Business strategy

Why your startup needs a lifecycle marketer if you’re keen to keep your customers

- October 3, 2023 3 MIN READ
Butterflies on flower
Photo: AdobeStock
If you’re following the SaaS business model, then you know that all of your profit comes after the first 12 months of a customer’s time with you.

Customer acquisition costs can be high, but the longer you retain that customer, the bigger your margin grows. 

Typically, customer success or support are the team(s) responsible for ensuring customers stick around – but there’s a role for marketers here too.

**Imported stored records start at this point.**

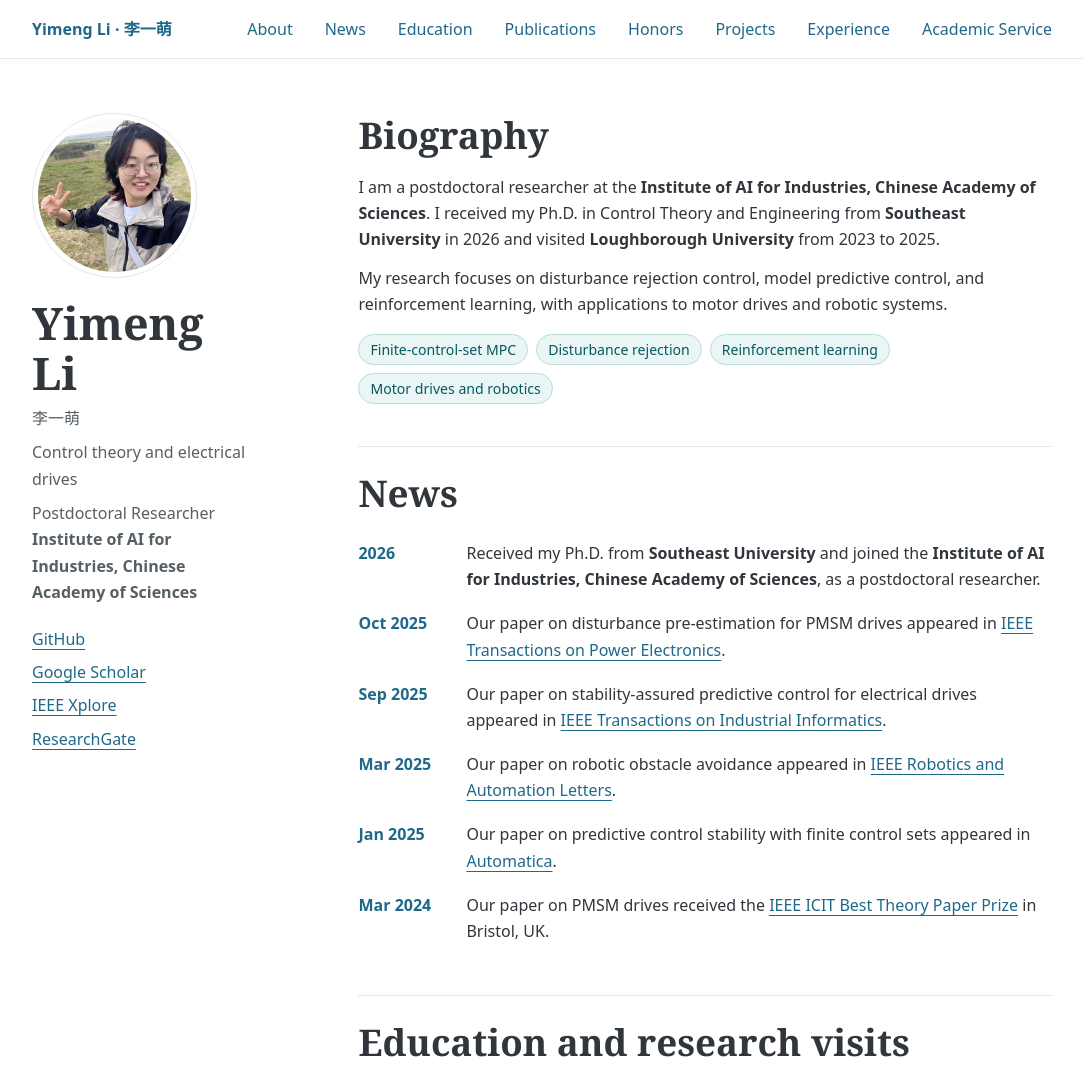
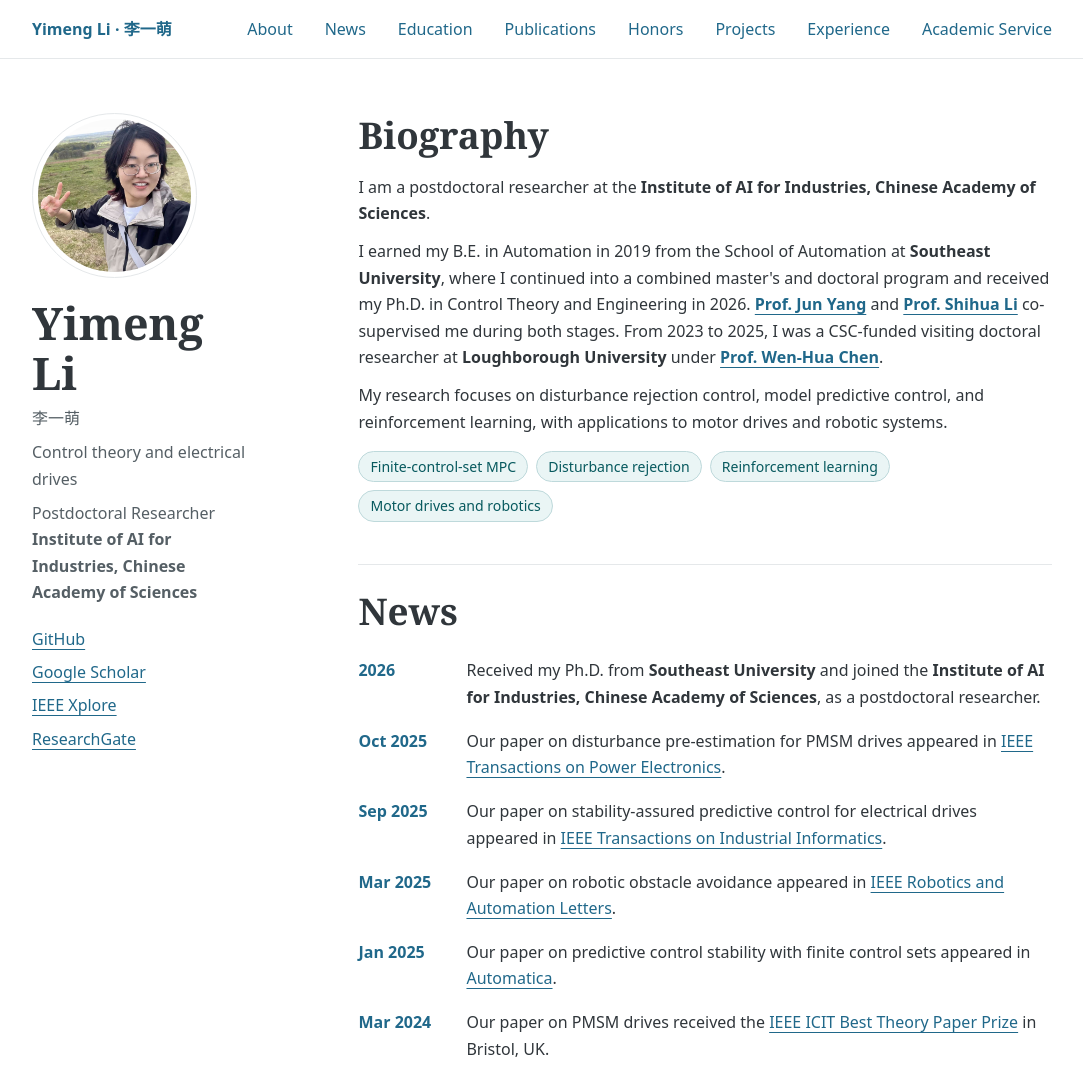
Before and after one commit to Yimeng-IAI/Yimeng-IAI.github.io, a plain HTML site: page index.html in a window 1280 px wide. Shown: the top 1074 px of the page, without its empty margins (98-1181 px from the left). Drawn offline with Linux system fonts and the light colour scheme.

Commit message:
Add education and advisors to biography

```diff
--- a/index.html
+++ b/index.html
@@ -29,7 +29,9 @@
 </aside>
 <main>
 <section id="about" aria-labelledby="about-title">
-<h2 id="about-title">Biography</h2><p>I am a postdoctoral researcher at the <strong>Institute of AI for Industries, Chinese Academy of Sciences</strong>. I received my Ph.D. in Control Theory and Engineering from <strong>Southeast University</strong> in 2026 and visited <strong>Loughborough University</strong> from 2023 to 2025.</p>
+<h2 id="about-title">Biography</h2>
+<p>I am a postdoctoral researcher at the <strong>Institute of AI for Industries, Chinese Academy of Sciences</strong>.</p>
+<p>I earned my B.E. in Automation in 2019 from the School of Automation at <strong>Southeast University</strong>, where I continued into a combined master's and doctoral program and received my Ph.D. in Control Theory and Engineering in 2026. <a href="https://junyang198402.github.io/"><strong>Prof. Jun Yang</strong></a> and <a href="https://automation.seu.edu.cn/lsh/list.htm"><strong>Prof. Shihua Li</strong></a> co-supervised me during both stages. From 2023 to 2025, I was a CSC-funded visiting doctoral researcher at <strong>Loughborough University</strong> under <a href="https://www.polyu.edu.hk/aae/people/academic-staff/prof-wen-hua-chen/"><strong>Prof. Wen-Hua Chen</strong></a>.</p>
 <p>My research focuses on disturbance rejection control, model predictive control, and reinforcement learning, with applications to motor drives and robotic systems.</p>
 <ul class="topics"><li>Finite-control-set MPC</li><li>Disturbance rejection</li><li>Reinforcement learning</li><li>Motor drives and robotics</li></ul>
 </section>
```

These teams are often looking at the customers at the account level whereas your lifecycle marketer (or customer engagement marketer) is looking for trends, lifecycle stages, and programmatic opportunities amongst your customer base. 

Let’s break it down. 

What does a lifecycle marketer do? 

There’s a lot of overlap between what a marketer who focuses on lead generation and a lifecycle marketer do. Campaigns, or programs, are often a large part of the job, and it ranges: 

  • Onboarding/welcome 
  • Referrals, loyalty, or advocacy programs 
  • Upsells and cross sells 
  • Communicating price increases/changes to invoicing 
  • Increase product engagement/usage
  • Product education and awareness 
  • Driving community engagement 
  • Customer focused events 
  • Ongoing customer comms, such as a newsletter (of course partnering with your product marketer on this) 
  • And the big one, contract renewals 

Then we’ve also got the actual content or collateral creation for all of this, including reports, decks, emails, even blogs or web pages. Finally, they look for work that can be automated – just like regular marketing there’s a bunch of tools at their disposal to get this kind of work done. 

Where a lifecycle marketer will really shine is in that one-to-many approach, so your customer success team can focus on the one-to-one. 

When is it right to hire a lifecycle marketer? 

Some of the examples above might be things your team is already doing in other roles. 

Onboarding is a great example of this – you might have a product manager solely dedicated to onboarding, or you might have a customer success team that only onboards customers then hand them over. If those team members have a huge amount of work on their plate, and they have valuable work they’d be better off putting more time to, it might be time to hire a lifecycle marketer.

Another example is contract renewals. If you’re overwhelmed when it comes to renewal time, or maybe you’ve got a bunch of contracts that have finished and the customer is now rolling month by month, this might be something you give to a lifecycle marketer to solve via customer campaigns, and lift that load from your customer success team. 

If there’s a kind of “looming” task that is going to touch a significant portion of your customers at one (pricing change, sunsetting a product, implementing quarterly business reviews, introducing an advocacy program, and so on) this might be something you want to give to someone who isn’t responsible for an account. 

Your customer success team members will always prioritise a customer who’s reaching out to them or who needs something – as they should. But that means these projects that aren’t directly linked to a single customer often fall between the cracks and get pushed out. 

In-house, freelance, or agency? 

Lifecycle marketing is deep in the relationship. I would strongly recommend this be an in-house role. If you’re at the stage where you have this need to be met, it’s likely you’ve already got a marketing team, so getting a specialist is the next step. 

They need unfiltered access to product usage metrics, contract and billing info, and most importantly, your customer success team. 

How to know you’ve made a good hire 

Much like SEO hires, the projects a lifecycle marketer works on can take a while to bear fruit. But there are obvious skills and signs that a good hire will have: 

  1. They’re collaborative 
  2. They see both customers and customer success as “their customers” 3. They have the one-to-many approach, and look to fill big holes, not little ones 4. They’re creative, and know how to use excitement to drive action 
  3. They care about long term customer retention 

A bad hire will feel like they’re just not hitting the mark on what your customers need, or they won’t be proactively sharing their work with the customer facing team to check “would customers find this helpful?” 

The biggest sign is ultimately how your customers react. Do they love the new materials? Do they mention it to customer facing teams? Are they finding it helpful, insightful, or educational? 

Measure your customers’ enthusiasm to all the new attention they’re getting to really get a vibe check on your hire.